It was customized for Microsoft in less than 24 months from the original contract.
"Working with IBM gave us the flexibility to design a processor to give game developers the kind of targeted power they need to make great games," said Todd Holmdahl, Microsoft vice president of Xbox hardware.
The original Xbox, released in the fall of 2001, used an Intel Corp. 733-megahertz Pentium III microprocessor. In 2003, Microsoft decided to switch to a different vendor for the next-generation system. The company best known for its market-dominating Windows operating system instead turned to IBM — the same company Sony worked with to jointly develop the upcoming PlayStation 3's Cell microprocessor.
But the Cell processor, which is expected to be deployed in devices beyond the PlayStation, is fundamentally different from the Xbox chip, said Ilan Spillinger, director of the IBM Design Center for Xbox 360. "We took a general purpose core ... and we implemented a few more instructions that were key for them to accomplish the performance (Microsoft) was looking for," he said.
IBM also incorporated high-speed connection between the microprocessor and the Xbox's graphics processor developed by ATI Technologies Inc. The graphics hardware can read directly from what's stored on the primary processor's onboard memory.
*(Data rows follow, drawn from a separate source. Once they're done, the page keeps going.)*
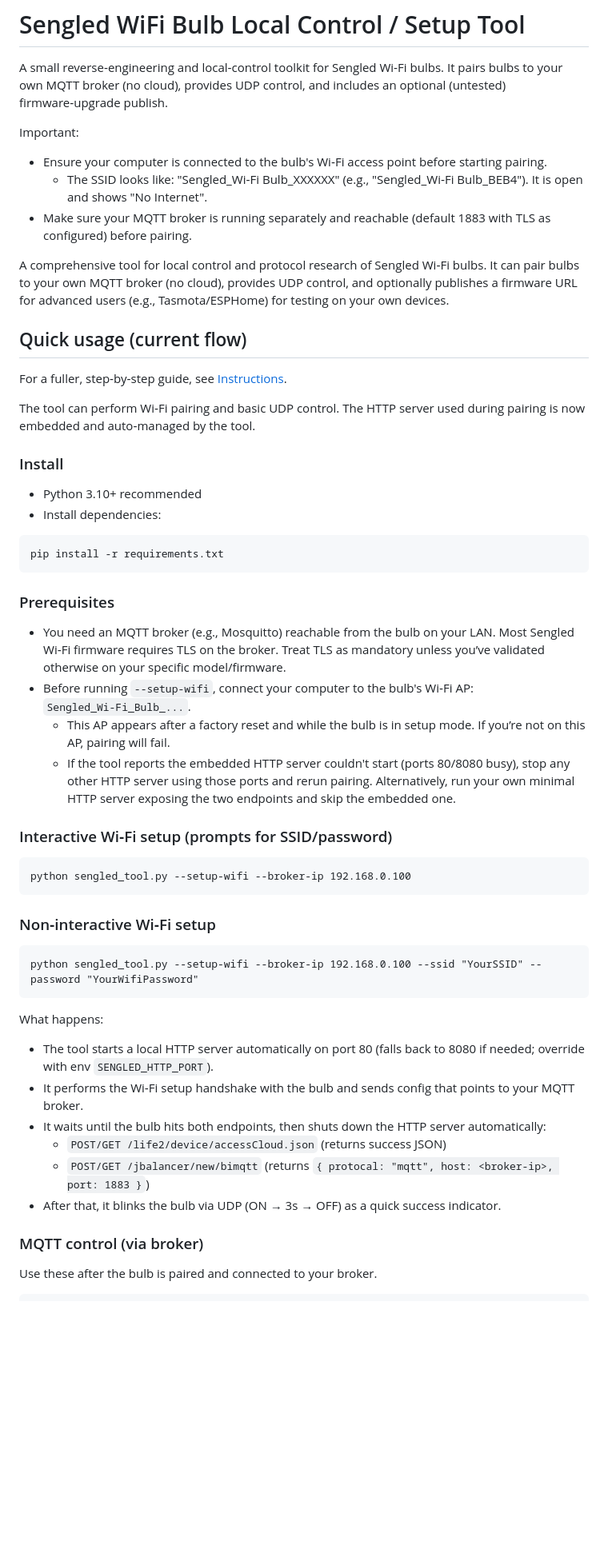
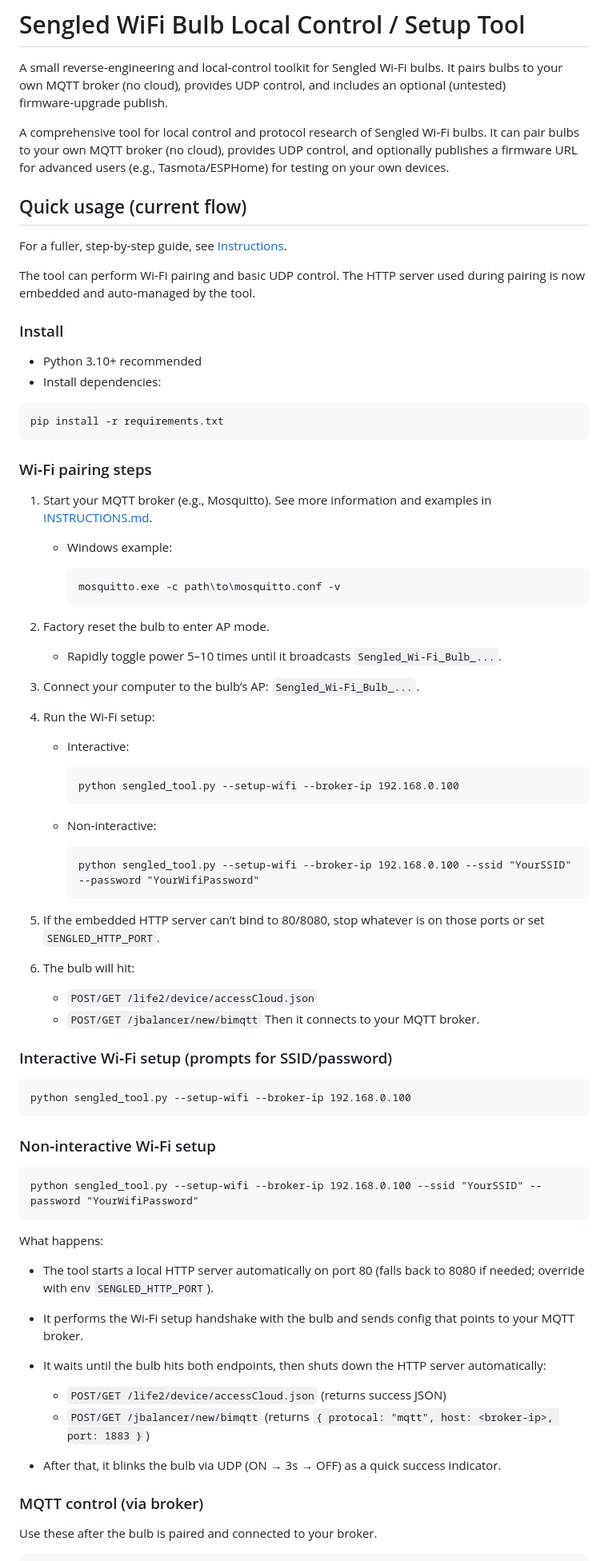
Before and after one commit to samfundev/SengledTools, a Markdown page: README.md, the part around one of its changes. Shown at 80% size. Drawn GitHub-style; blank space fills up the shorter version.

````diff
--- a/README.md
+++ b/README.md
@@ -1,11 +1,6 @@
 # Sengled WiFi Bulb Local Control / Setup Tool
 
 A small reverse‑engineering and local‑control toolkit for Sengled Wi‑Fi bulbs. It pairs bulbs to your own MQTT broker (no cloud), provides UDP control, and includes an optional (untested) firmware‑upgrade publish.
-
-Important:
-- Ensure your computer is connected to the bulb's Wi‑Fi access point before starting pairing.
-  - The SSID looks like: "Sengled_Wi‑Fi Bulb_XXXXXX" (e.g., "Sengled_Wi‑Fi Bulb_BEB4"). It is open and shows "No Internet".
-- Make sure your MQTT broker is running separately and reachable (default 1883 with TLS as configured) before pairing.
 
 A comprehensive tool for local control and protocol research of Sengled Wi‑Fi bulbs. It can pair bulbs to your own MQTT broker (no cloud), provides UDP control, and optionally publishes a firmware URL for advanced users (e.g., Tasmota/ESPHome) for testing on your own devices.
 
@@ -16,35 +11,66 @@ For a fuller, step‑by‑step guide, see [Instructions](INSTRUCTIONS.md).
 The tool can perform Wi‑Fi pairing and basic UDP control. The HTTP server used during pairing is now embedded and auto‑managed by the tool.
 
 ### Install
-- Python 3.10+ recommended
-- Install dependencies:
+
+* Python 3.10+ recommended
+* Install dependencies:
+
 ```
 pip install -r requirements.txt
 ```
 
-### Prerequisites
-- You need an MQTT broker (e.g., Mosquitto) reachable from the bulb on your LAN. Most Sengled Wi‑Fi firmware requires TLS on the broker. Treat TLS as mandatory unless you’ve validated otherwise on your specific model/firmware.
-- Before running `--setup-wifi`, connect your computer to the bulb's Wi‑Fi AP: `Sengled_Wi‑Fi_Bulb_...`.
-  - This AP appears after a factory reset and while the bulb is in setup mode. If you’re not on this AP, pairing will fail.
-  - If the tool reports the embedded HTTP server couldn't start (ports 80/8080 busy), stop any other HTTP server using those ports and rerun pairing. Alternatively, run your own minimal HTTP server exposing the two endpoints and skip the embedded one.
+### Wi‑Fi pairing steps
+
+1. Start your MQTT broker (e.g., Mosquitto). See more information and examples in [INSTRUCTIONS.md](INSTRUCTIONS.md).
+
+   * Windows example:
+
+     ```
+     mosquitto.exe -c path\to\mosquitto.conf -v
+     ```
+2. Factory reset the bulb to enter AP mode.
+
+   * Rapidly toggle power 5–10 times until it broadcasts `Sengled_Wi‑Fi_Bulb_...`.
+3. Connect your computer to the bulb’s AP: `Sengled_Wi‑Fi_Bulb_...`.
+4. Run the Wi‑Fi setup:
+
+   * Interactive:
+
+     ```
+     python sengled_tool.py --setup-wifi --broker-ip 192.168.0.100
+     ```
+   * Non‑interactive:
+
+     ```
+     python sengled_tool.py --setup-wifi --broker-ip 192.168.0.100 --ssid "YourSSID" --password "YourWifiPassword"
+     ```
+5. If the embedded HTTP server can’t bind to 80/8080, stop whatever is on those ports or set `SENGLED_HTTP_PORT`.
+6. The bulb will hit:
+
+   * `POST/GET /life2/device/accessCloud.json`
+   * `POST/GET /jbalancer/new/bimqtt`
+     Then it connects to your MQTT broker.
 
 ### Interactive Wi‑Fi setup (prompts for SSID/password)
+
 ```
 python sengled_tool.py --setup-wifi --broker-ip 192.168.0.100
 ```
 
 ### Non‑interactive Wi‑Fi setup
+
 ```
 python sengled_tool.py --setup-wifi --broker-ip 192.168.0.100 --ssid "YourSSID" --password "YourWifiPassword"
 ```
 
 What happens:
-- The tool starts a local HTTP server automatically on port 80 (falls back to 8080 if needed; override with env `SENGLED_HTTP_PORT`).
-- It performs the Wi‑Fi setup handshake with the bulb and sends config that points to your MQTT broker.
-- It waits until the bulb hits both endpoints, then shuts down the HTTP server automatically:
-  - `POST/GET /life2/device/accessCloud.json` (returns success JSON)
-  - `POST/GET /jbalancer/new/bimqtt` (returns `{ protocal: "mqtt", host: <broker-ip>, port: 1883 }`)
-- After that, it blinks the bulb via UDP (ON → 3s → OFF) as a quick success indicator.
 
+* The tool starts a local HTTP server automatically on port 80 (falls back to 8080 if needed; override with env `SENGLED_HTTP_PORT`).
+* It performs the Wi‑Fi setup handshake with the bulb and sends config that points to your MQTT broker.
+* It waits until the bulb hits both endpoints, then shuts down the HTTP server automatically:
+
+  * `POST/GET /life2/device/accessCloud.json` (returns success JSON)
+  * `POST/GET /jbalancer/new/bimqtt` (returns `{ protocal: "mqtt", host: <broker-ip>, port: 1883 }`)
+* After that, it blinks the bulb via UDP (ON → 3s → OFF) as a quick success indicator.
 
 ### MQTT control (via broker)
````
Also changed, not shown: other parts of README.md (+41 -22 lines), INSTRUCTIONS.md (+56 -77 lines).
IBM will discuss the new custom chip Tuesday at the Fall Processor Forum, which is being held this week in San Jose.
The Xbox 360 is slated to be launched in North America on Nov. 22, and the top model is expected to retail for $399.99. A scaled-back version — without a hard drive, wireless controller and other features — will cost $100 less.